(Before-and-after page screenshots)
===

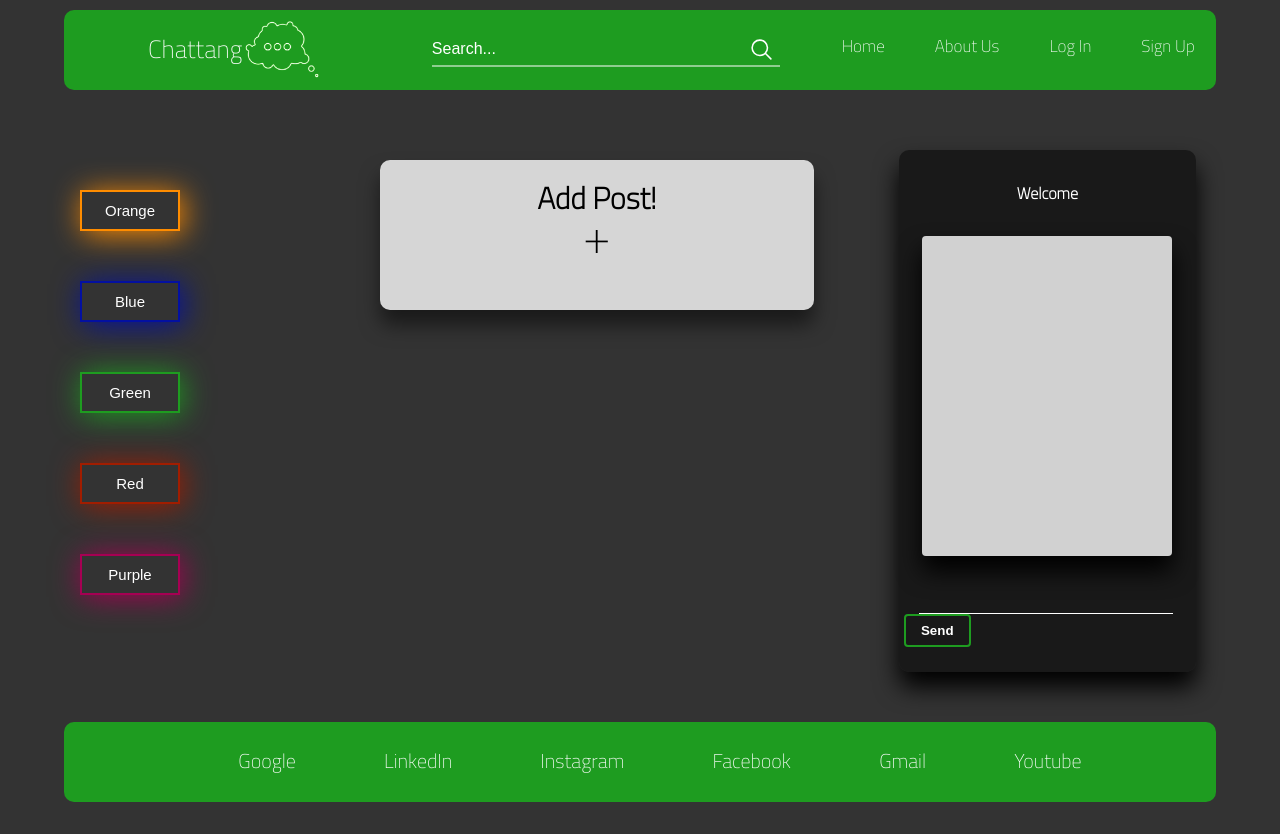
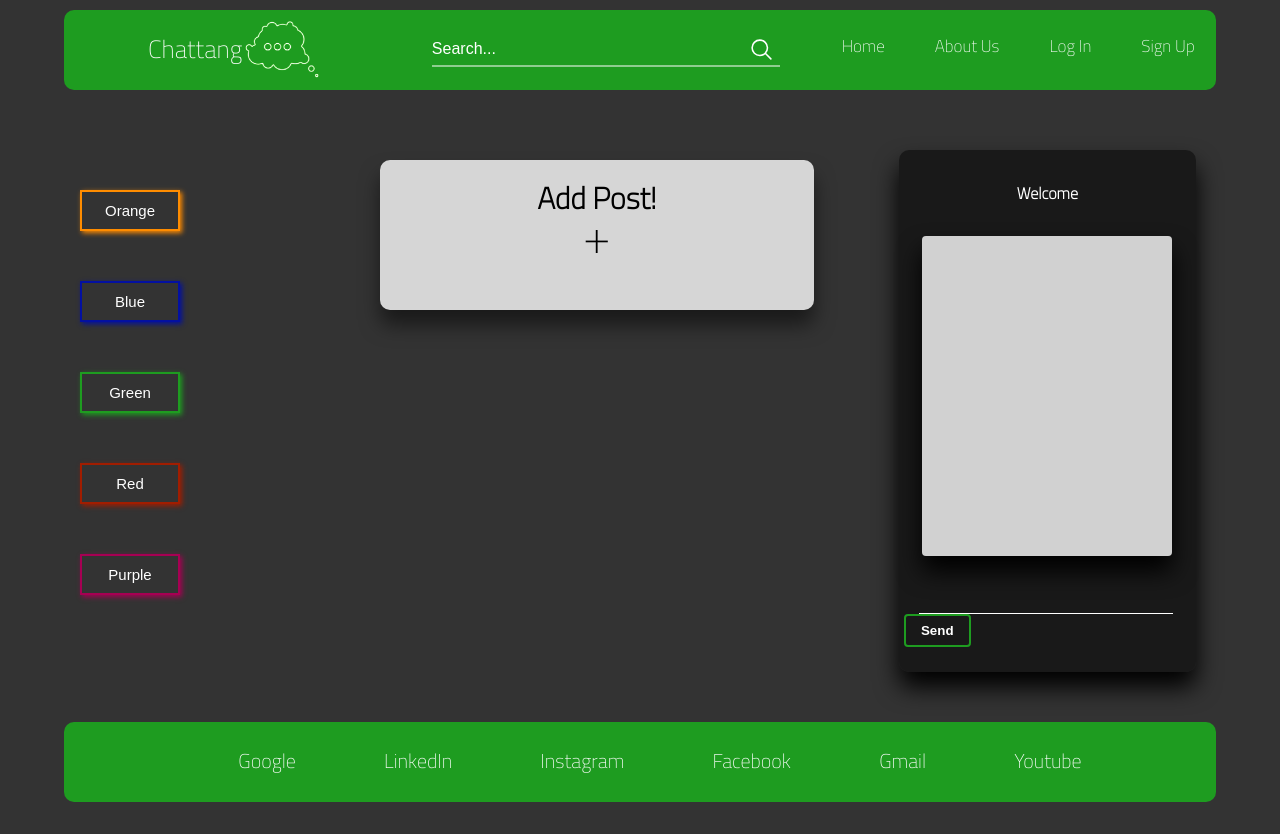
Before and after one commit to GranitDeliu1/WebProject, a PHP site: page / in a window 1280 px wide. Run offline with PHP 8.4, Linux system fonts and the light colour scheme.

Commit message:
sixth commit

```diff
--- a/css/style.css
+++ b/css/style.css
@@ -312,35 +312,35 @@ a {
 #colors button:nth-child(1){
     background-color: inherit;
     border: 2px solid darkorange;
-    box-shadow: 3px 3px 30px darkorange;
+    box-shadow: 2px 2px 5px darkorange;
     transition: 0.5s;
 }
 
 #colors button:nth-child(2){
     background-color: inherit;
     border: 2px solid #0310a1;
-    box-shadow: 3px 3px 30px #0310a1;
+    box-shadow: 2px 2px 5px #0310a1;
     transition: 0.5s;
 }
 
 #colors button:nth-child(3){
     background-color: inherit;
     border: 2px solid #1e9c20;
-    box-shadow: 2px 2px 30px #1e9c20;
+    box-shadow: 2px 2px 5px #1e9c20;
     transition: 0.5s;
 }
 
 #colors button:nth-child(4){
     background-color: inherit;
     border: 2px solid #a11d00;
-    box-shadow: 2px 2px 30px #a11d00;
+    box-shadow: 2px 2px 5px #a11d00;
     transition: 0.5s;
 }
 
 #colors button:nth-child(5){
     background-color: inherit;
     border: 2px solid #a60053;
-    box-shadow: 2px 2px 30px #a60053;
+    box-shadow: 2px 2px 5px #a60053;
     transition: 0.5s;
 }
 
@@ -348,7 +348,15 @@ a {
     background-color: darkorange;
 }
 
+#colors button:nth-child(1):focus{
+    background-color: darkorange;
+}
+
 #colors button:nth-child(2):hover{
+    background-color: #0310a1;
+}
+
+#colors button:nth-child(2):focus{
     background-color: #0310a1;
 }
 
@@ -356,11 +364,23 @@ a {
     background-color: #1e9c20;
 }
 
+#colors button:nth-child(3):focus{
+    background-color: #1e9c20;
+}
+
 #colors button:nth-child(4):hover{
     background-color: #a11d00;
 }
 
+#colors button:nth-child(4):focus{
+    background-color: #a11d00;
+}
+
 #colors button:nth-child(5):hover{
+    background-color: #a60053;
+}
+
+#colors button:nth-child(5):focus{
     background-color: #a60053;
 }
 
--- a/js/script.js
+++ b/js/script.js
@@ -17,6 +17,8 @@ window.addEventListener('DOMContentLoaded', function() {
   function setBackgroundColor(color) {
     document.getElementById("nav-bar").style.backgroundColor = color;
     document.getElementById("footer").style.backgroundColor = color;
+    document.getElementById("submitmsg").style.backgroundColor = color;
+    document.getElementById("submitmsg").style.border = color;
     setCookie('backgroundColor', color);
   }
 
```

===

▸ **Aim of the task**: For each line above, output its wording exactly and leave out any picture.

▸ **Written solution**:
Before and after one commit to GranitDeliu1/WebProject, a PHP site: page / in a window 1280 px wide. Run offline with PHP 8.4, Linux system fonts and the light colour scheme.

Commit message:
sixth commit

```diff
--- a/css/style.css
+++ b/css/style.css
@@ -312,35 +312,35 @@ a {
 #colors button:nth-child(1){
     background-color: inherit;
     border: 2px solid darkorange;
-    box-shadow: 3px 3px 30px darkorange;
+    box-shadow: 2px 2px 5px darkorange;
     transition: 0.5s;
 }
 
 #colors button:nth-child(2){
     background-color: inherit;
     border: 2px solid #0310a1;
-    box-shadow: 3px 3px 30px #0310a1;
+    box-shadow: 2px 2px 5px #0310a1;
     transition: 0.5s;
 }
 
 #colors button:nth-child(3){
     background-color: inherit;
     border: 2px solid #1e9c20;
-    box-shadow: 2px 2px 30px #1e9c20;
+    box-shadow: 2px 2px 5px #1e9c20;
     transition: 0.5s;
 }
 
 #colors button:nth-child(4){
     background-color: inherit;
     border: 2px solid #a11d00;
-    box-shadow: 2px 2px 30px #a11d00;
+    box-shadow: 2px 2px 5px #a11d00;
     transition: 0.5s;
 }
 
 #colors button:nth-child(5){
     background-color: inherit;
     border: 2px solid #a60053;
-    box-shadow: 2px 2px 30px #a60053;
+    box-shadow: 2px 2px 5px #a60053;
     transition: 0.5s;
 }
 
@@ -348,7 +348,15 @@ a {
     background-color: darkorange;
 }
 
+#colors button:nth-child(1):focus{
+    background-color: darkorange;
+}
+
 #colors button:nth-child(2):hover{
+    background-color: #0310a1;
+}
+
+#colors button:nth-child(2):focus{
     background-color: #0310a1;
 }
 
@@ -356,11 +364,23 @@ a {
     background-color: #1e9c20;
 }
 
+#colors button:nth-child(3):focus{
+    background-color: #1e9c20;
+}
+
 #colors button:nth-child(4):hover{
     background-color: #a11d00;
 }
 
+#colors button:nth-child(4):focus{
+    background-color: #a11d00;
+}
+
 #colors button:nth-child(5):hover{
+    background-color: #a60053;
+}
+
+#colors button:nth-child(5):focus{
     background-color: #a60053;
 }
 
--- a/js/script.js
+++ b/js/script.js
@@ -17,6 +17,8 @@ window.addEventListener('DOMContentLoaded', function() {
   function setBackgroundColor(color) {
     document.getElementById("nav-bar").style.backgroundColor = color;
     document.getElementById("footer").style.backgroundColor = color;
+    document.getElementById("submitmsg").style.backgroundColor = color;
+    document.getElementById("submitmsg").style.border = color;
     setCookie('backgroundColor', color);
   }
 
```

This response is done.